ASSIGNMENT: If a line below contains the string "block", copy it out.

DATA SECTION:
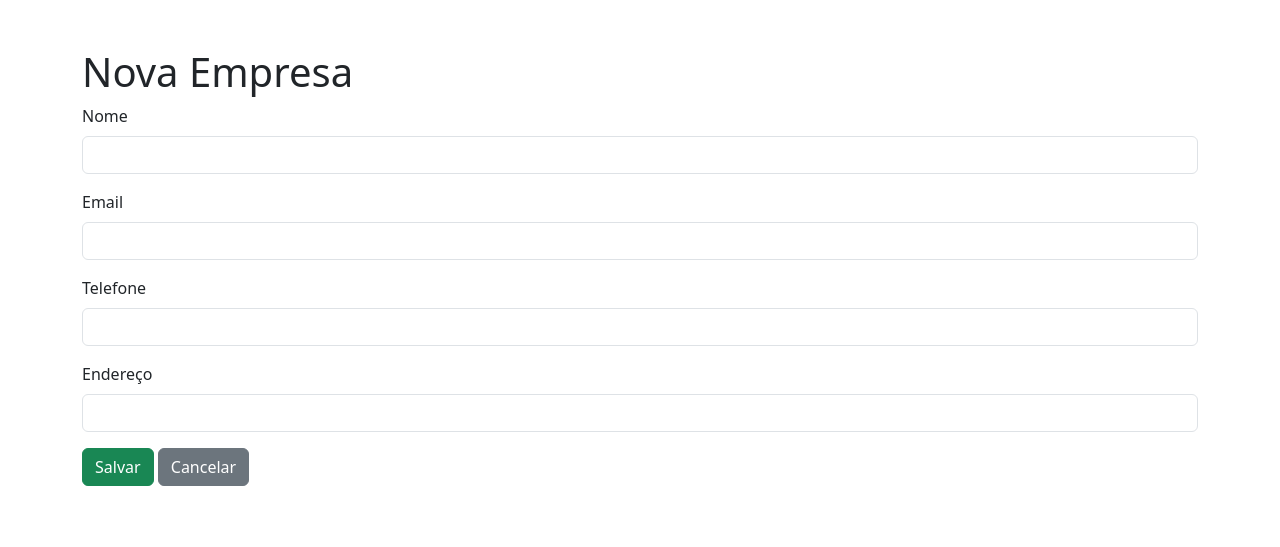
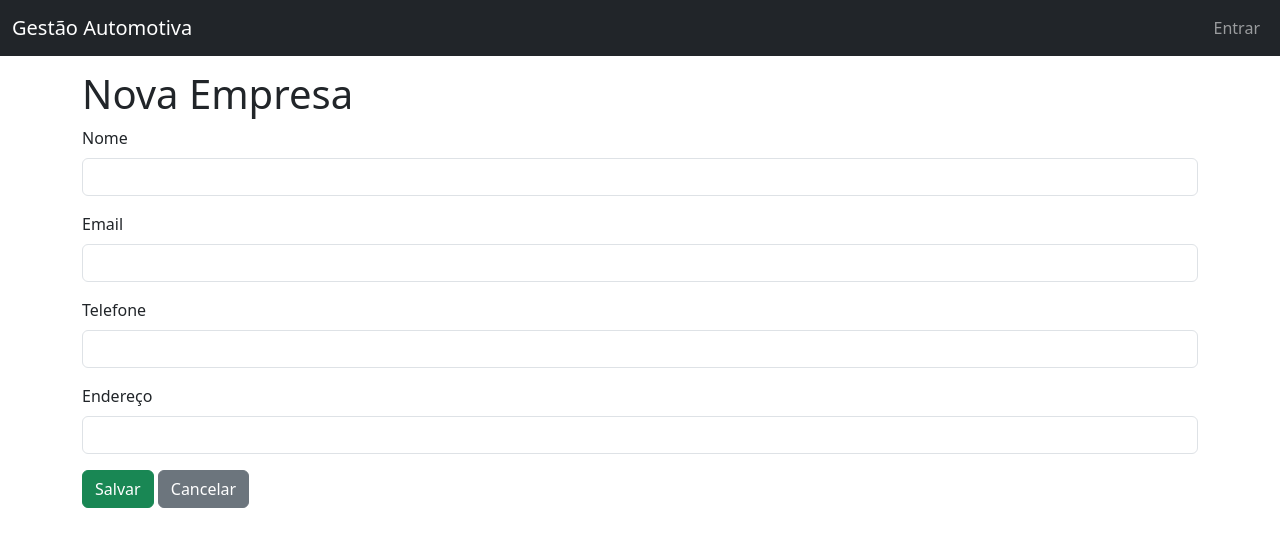
Before and after one commit to osvaldomiranda11/Gest-o-Aut-motiva, a Python web app: template app/templates/empresas/form.html in a window 1280 px wide. Shown: the top 547 px of the page. Run offline with Jinja, Linux system fonts and the light colour scheme; the template is opened without the code that fills it, so the values that code supplies are empty.

Commit message:
Update base.html

```diff
--- a/app/templates/base.html
+++ b/app/templates/base.html
@@ -1,25 +1,74 @@
 <!DOCTYPE html>
-<html lang="pt">
+<html lang="pt-br">
 <head>
-  <meta charset="UTF-8">
+  <meta charset="UTF-8" />
+  <meta name="viewport" content="width=device-width, initial-scale=1" />
   <title>{% block title %}Gestão Automotiva{% endblock %}</title>
-  <link href="https://cdn.jsdelivr.net/npm/bootstrap@5.3.0/dist/css/bootstrap.min.css" rel="stylesheet">
+
+  <!-- Bootstrap 5 CSS -->
+  <link href="https://cdn.jsdelivr.net/npm/bootstrap@5.3.0/dist/css/bootstrap.min.css" rel="stylesheet" />
+
+  <!-- Estilo customizado opcional -->
+  <style>
+    body {
+      padding-top: 70px;
+    }
+  </style>
+  {% block head %}{% endblock %}
 </head>
 <body>
-  <div class="container mt-5">
+  <!-- Navbar -->
+  <nav class="navbar navbar-expand-lg navbar-dark bg-dark fixed-top">
+    <div class="container-fluid">
+      <a class="navbar-brand" href="{{ url_for('main.dashboard') }}">Gestão Automotiva</a>
+      <button class="navbar-toggler" type="button" data-bs-toggle="collapse" data-bs-target="#navbarNav"
+        aria-controls="navbarNav" aria-expanded="false" aria-label="Alternar navegação">
+        <span class="navbar-toggler-icon"></span>
+      </button>
+      <div class="collapse navbar-collapse" id="navbarNav">
+        {% if current_user.is_authenticated %}
+        <ul class="navbar-nav me-auto">
+          <li class="nav-item"><a class="nav-link" href="{{ url_for('main.dashboard') }}">Dashboard</a></li>
+          <li class="nav-item"><a class="nav-link" href="{{ url_for('main.listar_empresas') }}">Empresas</a></li>
+          <li class="nav-item"><a class="nav-link" href="{{ url_for('main.listar_veiculos') }}">Veículos</a></li>
+          <li class="nav-item"><a class="nav-link" href="{{ url_for('main.listar_ordens') }}">Ordens</a></li>
+          <li class="nav-item"><a class="nav-link" href="{{ url_for('reports_bp.relatorio_ordens') }}">Relatórios</a></li>
+        </ul>
+        <ul class="navbar-nav ms-auto">
+          <li class="nav-item">
+            <span class="navbar-text me-2">Olá, {{ current_user.nome }}</span>
+          </li>
+          <li class="nav-item">
+            <a class="nav-link" href="{{ url_for('main.logout') }}">Sair</a>
+          </li>
+        </ul>
+        {% else %}
+        <ul class="navbar-nav ms-auto">
+          <li class="nav-item"><a class="nav-link" href="{{ url_for('main.login') }}">Entrar</a></li>
+        </ul>
+        {% endif %}
+      </div>
+    </div>
+  </nav>
+
+  <main class="container">
+    <!-- Flash messages -->
+    {% with messages = get_flashed_messages(with_categories=true) %}
+      {% if messages %}
+        {% for category, message in messages %}
+          <div class="alert alert-{{ category }} alert-dismissible fade show" role="alert">
+            {{ message }}
+            <button type="button" class="btn-close" data-bs-dismiss="alert" aria-label="Fechar"></button>
+          </div>
+        {% endfor %}
+      {% endif %}
+    {% endwith %}
+
     {% block content %}{% endblock %}
-  </div>
+  </main>
+
+  <!-- Bootstrap 5 JS Bundle (Popper + JS) -->
+  <script src="https://cdn.jsdelivr.net/npm/bootstrap@5.3.0/dist/js/bootstrap.bundle.min.js"></script>
+  {% block scripts %}{% endblock %}
 </body>
 </html>
-{% if current_user.perfil == 'administrador' %}
-  <li class="nav-item"><a class="nav-link" href="/usuarios">Usuários</a></li>
-  <li class="nav-item"><a class="nav-link" href="/empresas">Empresas</a></li>
-{% endif %}
-
-{% if current_user.perfil in ['administrador', 'vendedor'] %}
-  <li class="nav-item"><a class="nav-link" href="/ordens">Ordens</a></li>
-{% endif %}
-
-{% if current_user.perfil in ['administrador', 'estoquista'] %}
-  <li class="nav-item"><a class="nav-link" href="/produtos">Stock</a></li>
-{% endif %}
```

EXERCISE SOLUTION:
   <title>{% block title %}Gestão Automotiva{% endblock %}</title>
+  {% block head %}{% endblock %}
     {% block content %}{% endblock %}
+  {% block scripts %}{% endblock %}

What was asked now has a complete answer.